‘Nutrition – Keep It Simple’ with OnPoint Nutrition

By
Britney Kennedy
 | [Originally Curated for OnPoint-Nutrition.com]
With so many fad diets, juice cleanses, weight loss
supplements and meal delivery services out there, it’s hard to
know what’s truly healthy. Paleo? Optifast? Green smoothies? What
really works?

This is when I like to take a deep breath and go back to the
research. Womp womp. Not a very glamorous task, but here in the
U.S., a team of professionals re-evaluates these guidelines every 5
years! Enter… the Dietary Guidelines for Americans (DGA).

What are the dietary guidelines?
An official set of nutrition recommendations published every 5
years by the U.S. Government.
The government? That sounds shady.  OK, by government I mean
health professionals who are hired by the government–these are
physicians, dietitians, PhDs, and public health experts who make up
an
advisory committee.  Their job is to sift through the most
recent research on nutrition, and create a  report on their
findings.
Why do we need them?
Just like in any science, there are always new discoveries in
nutrition. 60 years ago, butter had its own food group. 60
years from now, we might discover kale is actually bad for us (not
likely, but you never know). So, we do our best to stay up on the
research, see how various nutrients and foods affect our health,
and try to do what’s best for us right now. The dietary
guidelines are also what dictate our food graphics (i.e.
the Food pyramid, and now MyPlate).
OK so what’s the latest?
A new set dietary guidelines was published in 2015 and in a
nutshell, here’s what they said:
Portion cups and spoons of healthy ingredients on wooden table
  • What Americans eat: No surprises here. We eat too much
    saturated fat, sodium and calories. We also eat too little fiber,
    vitamins (A, D, E, C) and minerals (folate, calcium, magnesium,
    potassium).
  • What Americans should eat:
    • MORE vegetables, fruit, whole grains, seafood, legumes and
      nuts
    • SOME low- and non-fat dairy products
    • LESS red and processed meat
    • EVEN LESS sugar-sweetened foods and beverages and refined
      grains
Any ideas on how to do this?

image-1

Yes. The DGA also nicely outlined three different “dietary
patterns” that would help achieve these suggestions. *Note,
these are not diets, cleanses or superfoods. We’re talking
lifelong ‘patterns’ of 
eating. The reason Mediterranean and Vegetarian patterns are
included is due to research showing
people who follow these patterns of eating have lower body
weight, longer lives, and overall better health.
Healthy American – This is what we would
eat in a perfect world.

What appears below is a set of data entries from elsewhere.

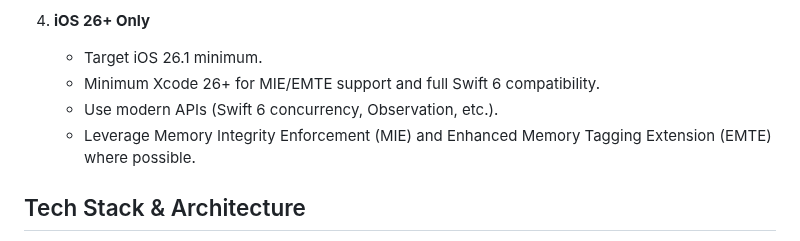
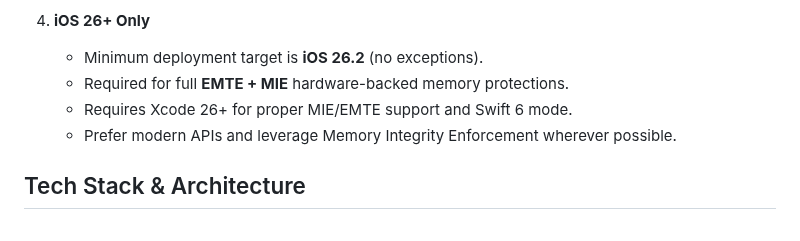
Before and after one commit to jarilammi/lutheran.radio, a Markdown page: CODING_AGENT.md, the part around the change. GitHub-like rendering.

Commit message:
docs(CODING_AGENT): update iOS minimum to 26.2 and clarify EMTE+MIE requirements
- Raise minimum deployment target from 26.1 to 26.2 (no exceptions)
- Align with the project-wide change we just made for full hardware-backed EMTE + MIE
- Clean up redundant wording and improve consistency in the "iOS 26+ Only" section

```diff
--- a/CODING_AGENT.md
+++ b/CODING_AGENT.md
@@ -44,10 +44,10 @@ It is live on the App Store: https://apps.apple.com/fi/app/lutheran-radio/id6738
    - All 18 languages must remain supported.
 
 4. **iOS 26+ Only**
-   - Target iOS 26.1 minimum.
-   - Minimum Xcode 26+ for MIE/EMTE support and full Swift 6 compatibility.
-   - Use modern APIs (Swift 6 concurrency, Observation, etc.).
-   - Leverage Memory Integrity Enforcement (MIE) and Enhanced Memory Tagging Extension (EMTE) where possible.
+   - Minimum deployment target is **iOS 26.2** (no exceptions).
+   - Required for full **EMTE + MIE** hardware-backed memory protections.
+   - Requires Xcode 26+ for proper MIE/EMTE support and Swift 6 mode.
+   - Prefer modern APIs and leverage Memory Integrity Enforcement wherever possible.
 
 ## Tech Stack & Architecture
 
```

Nice appropriate portion sizes of fruits,
vegetables, whole grains, lean protein and dairy.
Mediterranean – Also emphasizes the five
food groups, but favors beans, legumes, nuts and seafood over
poultry, red meat and dairy. Big fans of “healthy fats” like
olive oil, avocado and nuts.
Healthy Vegetarian – Takes out meat,
poultry and seafood altogether and replaces it with soy, legumes,
nuts and seeds. Again, emphasizes five food groups.
Check out this chart, which shows how these three eating
patterns are almost exactly the same.
chart for diets
What’s the bottom line?

These three patterns all emphasize the same two points —

  1. Maximize on nutrient dense foods like fruits, vegetables, whole
    grains, lean protein and dairy.
  2. Highly limit your discretionary calories to less than 200 a
    day, if that.
So next time see an ad or article for the latest diet trend,
take a deep breath and come back to the research.. In the end,
it’s very simple– eat from the five food groups every day, and
keep an eye on portions!